┌─ INFORMATION

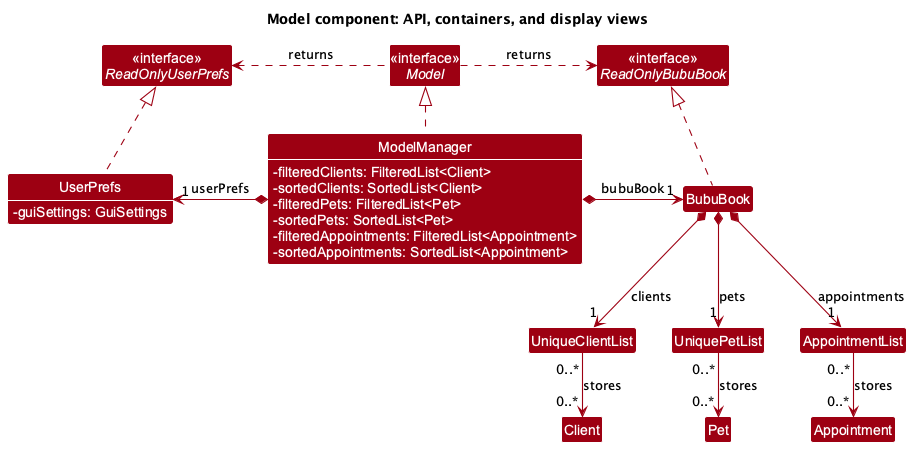
Before: docs/images/ModelClassDiagram.png, a diagram exported from PlantUML (0218hy/tp). Its diagram source:
```plantuml
@startuml
!define MODEL_COLOR #9D0012
skinparam style strictuml
skinparam arrowThickness 1.1
skinparam arrowColor MODEL_COLOR
skinparam classBackgroundColor MODEL_COLOR
skinparam class {
    FontColor #FFFFFF
    FontSize 16
    BorderThickness 1
    BorderColor #FFFFFF
    StereotypeFontColor #FFFFFF
    FontName Arial
    AttributeFontColor #FFFFFF
    AttributeFontSize 14
    AttributeFontName Arial
}
skinparam noteFontSize 14
skinparam interfaceFontStyle plain
skinparam classStereotypeFontStyle plain
skinparam DefaultTextAlignment center
skinparam Shadowing false
skinparam nodesep 35
skinparam ranksep 45
hide circle
hide empty members
skinparam classAttributeIconSize 0

title Model component: API, containers, and display views

interface Model <<interface>>
interface ReadOnlyBubuBook <<interface>>
interface ReadOnlyUserPrefs <<interface>>

class ModelManager {
    - filteredClients: FilteredList<Client>
    - sortedClients: SortedList<Client>
    - filteredPets: FilteredList<Pet>
    - sortedPets: SortedList<Pet>
    - filteredAppointments: FilteredList<Appointment>
    - sortedAppointments: SortedList<Appointment>
}

class UserPrefs {
    - guiSettings: GuiSettings
}

class BubuBook
class UniqueClientList
class UniquePetList
class AppointmentList
class Client
class Pet
class Appointment

ModelManager .up.|> Model
BubuBook .up.|> ReadOnlyBubuBook
UserPrefs .up.|> ReadOnlyUserPrefs
Model .right.> ReadOnlyBubuBook : returns
Model .left.> ReadOnlyUserPrefs : returns
ModelManager *-right-> "1" BubuBook : bubuBook
ModelManager *-left-> "1" UserPrefs : userPrefs

BubuBook *-down-> "1" UniqueClientList : clients
BubuBook *-down-> "1" UniquePetList : pets
BubuBook *-down-> "1" AppointmentList : appointments

UniqueClientList "0..*" --> "0..*" Client : stores
UniquePetList "0..*" --> "0..*" Pet : stores
AppointmentList "0..*" --> "0..*" Appointment : stores

@enduml
```
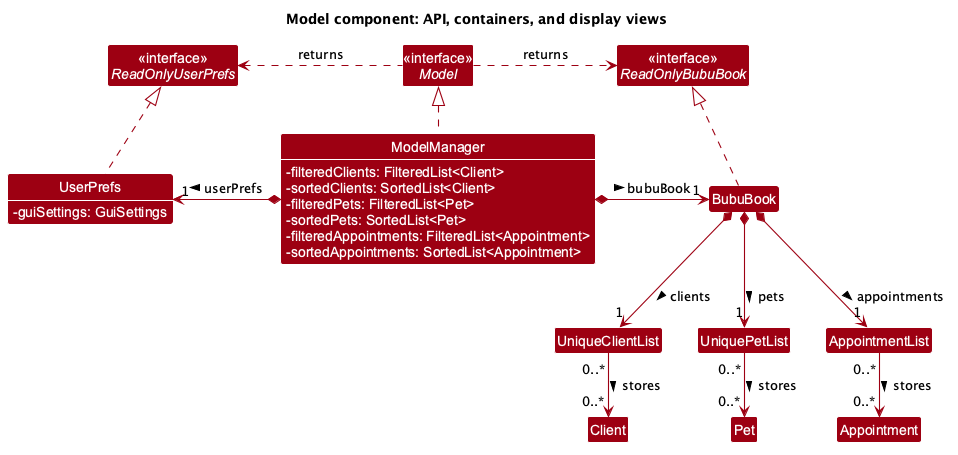
After the change.

Commit message:
Refine class diagrams for model component in DG

Diff of the diagram source:
```diff
@@ -58,15 +58,15 @@
 UserPrefs .up.|> ReadOnlyUserPrefs
 Model .right.> ReadOnlyBubuBook : returns
 Model .left.> ReadOnlyUserPrefs : returns
-ModelManager *-right-> "1" BubuBook : bubuBook
-ModelManager *-left-> "1" UserPrefs : userPrefs
+ModelManager *-right-> "1" BubuBook : bubuBook >
+ModelManager *-left-> "1" UserPrefs : userPrefs >
 
-BubuBook *-down-> "1" UniqueClientList : clients
-BubuBook *-down-> "1" UniquePetList : pets
-BubuBook *-down-> "1" AppointmentList : appointments
+BubuBook *-down-> "1" UniqueClientList : clients >
+BubuBook *-down-> "1" UniquePetList : pets >
+BubuBook *-down-> "1" AppointmentList : appointments >
 
-UniqueClientList "0..*" --> "0..*" Client : stores
-UniquePetList "0..*" --> "0..*" Pet : stores
-AppointmentList "0..*" --> "0..*" Appointment : stores
+UniqueClientList "0..*" --> "0..*" Client : stores >
+UniquePetList "0..*" --> "0..*" Pet : stores >
+AppointmentList "0..*" --> "0..*" Appointment : stores >
 
 @enduml
```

└─

WORK REQUEST -
Give back every record above word for word; the pictures have no place in it.

RESPONSE BOX -
Before: docs/images/ModelClassDiagram.png, a diagram exported from PlantUML (0218hy/tp). Its diagram source:
```plantuml
@startuml
!define MODEL_COLOR #9D0012
skinparam style strictuml
skinparam arrowThickness 1.1
skinparam arrowColor MODEL_COLOR
skinparam classBackgroundColor MODEL_COLOR
skinparam class {
    FontColor #FFFFFF
    FontSize 16
    BorderThickness 1
    BorderColor #FFFFFF
    StereotypeFontColor #FFFFFF
    FontName Arial
    AttributeFontColor #FFFFFF
    AttributeFontSize 14
    AttributeFontName Arial
}
skinparam noteFontSize 14
skinparam interfaceFontStyle plain
skinparam classStereotypeFontStyle plain
skinparam DefaultTextAlignment center
skinparam Shadowing false
skinparam nodesep 35
skinparam ranksep 45
hide circle
hide empty members
skinparam classAttributeIconSize 0

title Model component: API, containers, and display views

interface Model <<interface>>
interface ReadOnlyBubuBook <<interface>>
interface ReadOnlyUserPrefs <<interface>>

class ModelManager {
    - filteredClients: FilteredList<Client>
    - sortedClients: SortedList<Client>
    - filteredPets: FilteredList<Pet>
    - sortedPets: SortedList<Pet>
    - filteredAppointments: FilteredList<Appointment>
    - sortedAppointments: SortedList<Appointment>
}

class UserPrefs {
    - guiSettings: GuiSettings
}

class BubuBook
class UniqueClientList
class UniquePetList
class AppointmentList
class Client
class Pet
class Appointment

ModelManager .up.|> Model
BubuBook .up.|> ReadOnlyBubuBook
UserPrefs .up.|> ReadOnlyUserPrefs
Model .right.> ReadOnlyBubuBook : returns
Model .left.> ReadOnlyUserPrefs : returns
ModelManager *-right-> "1" BubuBook : bubuBook
ModelManager *-left-> "1" UserPrefs : userPrefs

BubuBook *-down-> "1" UniqueClientList : clients
BubuBook *-down-> "1" UniquePetList : pets
BubuBook *-down-> "1" AppointmentList : appointments

UniqueClientList "0..*" --> "0..*" Client : stores
UniquePetList "0..*" --> "0..*" Pet : stores
AppointmentList "0..*" --> "0..*" Appointment : stores

@enduml
```
After the change.

Commit message:
Refine class diagrams for model component in DG

Diff of the diagram source:
```diff
@@ -58,15 +58,15 @@
 UserPrefs .up.|> ReadOnlyUserPrefs
 Model .right.> ReadOnlyBubuBook : returns
 Model .left.> ReadOnlyUserPrefs : returns
-ModelManager *-right-> "1" BubuBook : bubuBook
-ModelManager *-left-> "1" UserPrefs : userPrefs
+ModelManager *-right-> "1" BubuBook : bubuBook >
+ModelManager *-left-> "1" UserPrefs : userPrefs >
 
-BubuBook *-down-> "1" UniqueClientList : clients
-BubuBook *-down-> "1" UniquePetList : pets
-BubuBook *-down-> "1" AppointmentList : appointments
+BubuBook *-down-> "1" UniqueClientList : clients >
+BubuBook *-down-> "1" UniquePetList : pets >
+BubuBook *-down-> "1" AppointmentList : appointments >
 
-UniqueClientList "0..*" --> "0..*" Client : stores
-UniquePetList "0..*" --> "0..*" Pet : stores
-AppointmentList "0..*" --> "0..*" Appointment : stores
+UniqueClientList "0..*" --> "0..*" Client : stores >
+UniquePetList "0..*" --> "0..*" Pet : stores >
+AppointmentList "0..*" --> "0..*" Appointment : stores >
 
 @enduml
```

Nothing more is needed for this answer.